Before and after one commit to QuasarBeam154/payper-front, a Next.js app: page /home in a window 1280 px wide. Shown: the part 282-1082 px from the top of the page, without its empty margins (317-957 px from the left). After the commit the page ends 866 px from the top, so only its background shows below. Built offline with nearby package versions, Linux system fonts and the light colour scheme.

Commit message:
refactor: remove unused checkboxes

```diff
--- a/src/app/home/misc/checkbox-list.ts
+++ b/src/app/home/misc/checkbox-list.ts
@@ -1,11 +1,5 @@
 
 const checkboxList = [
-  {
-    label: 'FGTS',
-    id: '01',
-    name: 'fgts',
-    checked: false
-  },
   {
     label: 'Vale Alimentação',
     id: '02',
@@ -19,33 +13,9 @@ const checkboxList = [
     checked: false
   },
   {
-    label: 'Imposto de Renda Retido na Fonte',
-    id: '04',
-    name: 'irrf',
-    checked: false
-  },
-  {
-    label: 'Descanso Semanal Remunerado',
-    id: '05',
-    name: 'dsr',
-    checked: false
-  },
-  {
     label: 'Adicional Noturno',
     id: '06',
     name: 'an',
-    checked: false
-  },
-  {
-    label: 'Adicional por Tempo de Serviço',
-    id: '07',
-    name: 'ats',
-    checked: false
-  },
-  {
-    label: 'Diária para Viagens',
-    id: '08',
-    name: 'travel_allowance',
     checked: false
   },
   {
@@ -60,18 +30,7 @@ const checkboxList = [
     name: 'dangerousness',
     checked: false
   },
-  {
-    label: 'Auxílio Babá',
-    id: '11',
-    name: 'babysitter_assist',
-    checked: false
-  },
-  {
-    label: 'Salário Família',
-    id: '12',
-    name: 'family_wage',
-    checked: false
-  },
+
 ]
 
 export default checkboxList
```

***

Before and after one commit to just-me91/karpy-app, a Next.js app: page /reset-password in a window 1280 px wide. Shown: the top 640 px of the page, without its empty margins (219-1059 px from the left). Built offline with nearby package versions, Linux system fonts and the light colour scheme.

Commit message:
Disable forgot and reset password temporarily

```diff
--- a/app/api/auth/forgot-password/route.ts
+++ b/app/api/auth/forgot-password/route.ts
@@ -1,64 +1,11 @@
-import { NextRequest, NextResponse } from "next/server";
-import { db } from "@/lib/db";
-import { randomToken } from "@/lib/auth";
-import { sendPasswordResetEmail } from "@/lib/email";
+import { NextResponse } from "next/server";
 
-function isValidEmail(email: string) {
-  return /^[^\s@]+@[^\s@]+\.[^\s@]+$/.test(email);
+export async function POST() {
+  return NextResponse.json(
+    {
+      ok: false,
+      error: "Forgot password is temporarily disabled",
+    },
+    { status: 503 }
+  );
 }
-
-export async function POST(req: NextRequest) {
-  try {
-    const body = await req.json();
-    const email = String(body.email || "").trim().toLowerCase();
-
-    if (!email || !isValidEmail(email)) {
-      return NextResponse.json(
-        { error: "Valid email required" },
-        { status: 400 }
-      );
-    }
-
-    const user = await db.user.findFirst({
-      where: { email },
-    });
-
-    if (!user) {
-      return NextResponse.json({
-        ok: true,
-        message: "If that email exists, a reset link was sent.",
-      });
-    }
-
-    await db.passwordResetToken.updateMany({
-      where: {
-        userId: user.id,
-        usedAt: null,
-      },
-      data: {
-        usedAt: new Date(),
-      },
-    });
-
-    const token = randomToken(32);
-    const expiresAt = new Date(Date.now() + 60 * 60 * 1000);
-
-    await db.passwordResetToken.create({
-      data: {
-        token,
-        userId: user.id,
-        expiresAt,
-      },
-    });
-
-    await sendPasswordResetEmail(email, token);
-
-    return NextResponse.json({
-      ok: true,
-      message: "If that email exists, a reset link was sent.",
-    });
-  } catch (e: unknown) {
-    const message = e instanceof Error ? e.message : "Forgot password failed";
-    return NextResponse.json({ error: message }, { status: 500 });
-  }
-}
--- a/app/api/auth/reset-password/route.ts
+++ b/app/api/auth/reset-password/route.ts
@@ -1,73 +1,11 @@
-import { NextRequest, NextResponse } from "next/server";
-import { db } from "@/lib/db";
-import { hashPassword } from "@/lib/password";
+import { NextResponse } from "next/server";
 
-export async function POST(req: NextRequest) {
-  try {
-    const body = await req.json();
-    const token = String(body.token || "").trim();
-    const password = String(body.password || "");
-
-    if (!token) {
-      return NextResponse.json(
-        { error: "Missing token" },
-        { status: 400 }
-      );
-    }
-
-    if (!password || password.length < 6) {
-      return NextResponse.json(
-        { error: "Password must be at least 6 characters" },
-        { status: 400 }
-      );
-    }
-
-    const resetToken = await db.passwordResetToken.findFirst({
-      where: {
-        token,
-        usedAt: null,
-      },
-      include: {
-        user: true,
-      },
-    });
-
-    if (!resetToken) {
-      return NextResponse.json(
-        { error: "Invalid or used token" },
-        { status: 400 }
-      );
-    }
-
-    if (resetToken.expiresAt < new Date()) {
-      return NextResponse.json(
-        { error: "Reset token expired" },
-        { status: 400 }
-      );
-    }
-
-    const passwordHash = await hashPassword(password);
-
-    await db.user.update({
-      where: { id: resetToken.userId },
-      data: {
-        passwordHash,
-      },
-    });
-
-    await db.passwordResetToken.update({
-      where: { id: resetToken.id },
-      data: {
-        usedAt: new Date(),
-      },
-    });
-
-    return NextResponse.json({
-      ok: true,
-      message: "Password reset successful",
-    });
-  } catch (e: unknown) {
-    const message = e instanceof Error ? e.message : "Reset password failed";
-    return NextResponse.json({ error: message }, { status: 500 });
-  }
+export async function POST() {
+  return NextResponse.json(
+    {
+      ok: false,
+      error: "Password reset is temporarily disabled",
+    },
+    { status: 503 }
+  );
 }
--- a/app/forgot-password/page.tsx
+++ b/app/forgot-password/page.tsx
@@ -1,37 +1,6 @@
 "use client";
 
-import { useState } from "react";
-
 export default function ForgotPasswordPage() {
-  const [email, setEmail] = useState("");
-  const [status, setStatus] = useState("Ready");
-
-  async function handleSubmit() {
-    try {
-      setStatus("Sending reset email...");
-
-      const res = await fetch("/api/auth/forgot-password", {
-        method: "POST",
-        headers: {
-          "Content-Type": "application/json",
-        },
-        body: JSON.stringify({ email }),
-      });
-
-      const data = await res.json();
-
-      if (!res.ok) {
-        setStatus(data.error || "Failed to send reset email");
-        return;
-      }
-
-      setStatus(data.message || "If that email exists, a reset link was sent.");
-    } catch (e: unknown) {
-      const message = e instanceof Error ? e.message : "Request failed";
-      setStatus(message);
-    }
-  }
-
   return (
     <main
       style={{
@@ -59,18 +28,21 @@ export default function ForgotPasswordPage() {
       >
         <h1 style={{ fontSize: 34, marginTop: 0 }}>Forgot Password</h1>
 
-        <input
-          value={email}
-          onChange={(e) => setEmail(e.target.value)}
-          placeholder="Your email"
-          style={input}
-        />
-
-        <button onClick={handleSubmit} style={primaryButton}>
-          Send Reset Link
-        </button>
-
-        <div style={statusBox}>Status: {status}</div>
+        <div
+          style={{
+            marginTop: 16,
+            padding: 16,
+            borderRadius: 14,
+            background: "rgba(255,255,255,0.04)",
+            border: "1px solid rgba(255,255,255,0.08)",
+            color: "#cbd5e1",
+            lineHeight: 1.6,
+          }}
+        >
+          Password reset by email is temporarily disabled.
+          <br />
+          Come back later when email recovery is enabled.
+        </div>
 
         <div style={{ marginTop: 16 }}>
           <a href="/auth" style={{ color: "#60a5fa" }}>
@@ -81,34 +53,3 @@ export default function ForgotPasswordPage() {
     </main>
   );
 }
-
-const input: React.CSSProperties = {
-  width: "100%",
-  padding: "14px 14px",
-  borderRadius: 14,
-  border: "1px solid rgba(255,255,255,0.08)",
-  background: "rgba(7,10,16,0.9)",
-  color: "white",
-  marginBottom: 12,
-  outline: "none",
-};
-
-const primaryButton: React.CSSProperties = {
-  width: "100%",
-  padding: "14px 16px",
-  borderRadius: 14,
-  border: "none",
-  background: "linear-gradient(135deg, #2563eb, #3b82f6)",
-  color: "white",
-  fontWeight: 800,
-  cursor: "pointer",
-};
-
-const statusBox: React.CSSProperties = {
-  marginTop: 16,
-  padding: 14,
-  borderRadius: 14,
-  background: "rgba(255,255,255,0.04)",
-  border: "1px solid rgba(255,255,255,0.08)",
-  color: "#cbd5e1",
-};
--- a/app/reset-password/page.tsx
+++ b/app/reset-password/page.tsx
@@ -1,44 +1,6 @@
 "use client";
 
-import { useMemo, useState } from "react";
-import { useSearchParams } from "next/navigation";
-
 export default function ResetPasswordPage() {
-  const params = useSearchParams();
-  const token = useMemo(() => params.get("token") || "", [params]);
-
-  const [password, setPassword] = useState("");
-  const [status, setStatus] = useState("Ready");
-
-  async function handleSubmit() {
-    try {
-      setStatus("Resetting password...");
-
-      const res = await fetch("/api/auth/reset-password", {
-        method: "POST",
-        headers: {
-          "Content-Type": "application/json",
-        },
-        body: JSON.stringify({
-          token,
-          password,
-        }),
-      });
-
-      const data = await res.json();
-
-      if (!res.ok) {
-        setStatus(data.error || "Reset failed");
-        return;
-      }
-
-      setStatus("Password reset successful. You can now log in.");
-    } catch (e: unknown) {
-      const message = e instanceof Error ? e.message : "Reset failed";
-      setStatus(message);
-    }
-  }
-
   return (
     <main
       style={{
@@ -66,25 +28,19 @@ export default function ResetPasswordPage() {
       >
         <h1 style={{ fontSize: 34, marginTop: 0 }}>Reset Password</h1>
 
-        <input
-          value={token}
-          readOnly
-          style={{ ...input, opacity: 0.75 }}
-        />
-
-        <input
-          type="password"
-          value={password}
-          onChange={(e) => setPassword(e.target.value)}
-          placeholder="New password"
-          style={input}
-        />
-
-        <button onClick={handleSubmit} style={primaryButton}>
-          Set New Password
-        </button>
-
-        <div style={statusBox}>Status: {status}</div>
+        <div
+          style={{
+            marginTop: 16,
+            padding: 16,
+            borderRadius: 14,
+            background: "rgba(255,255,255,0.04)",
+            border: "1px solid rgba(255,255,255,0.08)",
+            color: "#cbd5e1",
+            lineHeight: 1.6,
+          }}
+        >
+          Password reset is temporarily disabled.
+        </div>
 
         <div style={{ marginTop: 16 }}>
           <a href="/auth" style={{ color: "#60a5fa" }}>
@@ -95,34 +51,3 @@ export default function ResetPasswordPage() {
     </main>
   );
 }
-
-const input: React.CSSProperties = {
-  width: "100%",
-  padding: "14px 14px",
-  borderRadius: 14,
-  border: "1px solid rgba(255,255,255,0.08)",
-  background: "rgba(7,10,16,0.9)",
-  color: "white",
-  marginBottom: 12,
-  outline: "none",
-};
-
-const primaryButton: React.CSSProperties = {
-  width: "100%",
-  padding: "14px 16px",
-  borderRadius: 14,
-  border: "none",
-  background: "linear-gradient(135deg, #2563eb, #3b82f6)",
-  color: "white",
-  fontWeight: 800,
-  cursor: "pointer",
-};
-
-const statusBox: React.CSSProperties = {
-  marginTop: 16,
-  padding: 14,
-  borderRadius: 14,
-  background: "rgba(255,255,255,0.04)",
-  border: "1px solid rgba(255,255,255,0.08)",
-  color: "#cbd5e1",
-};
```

***

• **Work to complete**
Scan the material above for the string "body". Return each line where it occurs.

• **Expected answer**
-    const body = await req.json();
-    const email = String(body.email || "").trim().toLowerCase();
-    const body = await req.json();
-    const token = String(body.token || "").trim();
-    const password = String(body.password || "");
-        body: JSON.stringify({ email }),
-        body: JSON.stringify({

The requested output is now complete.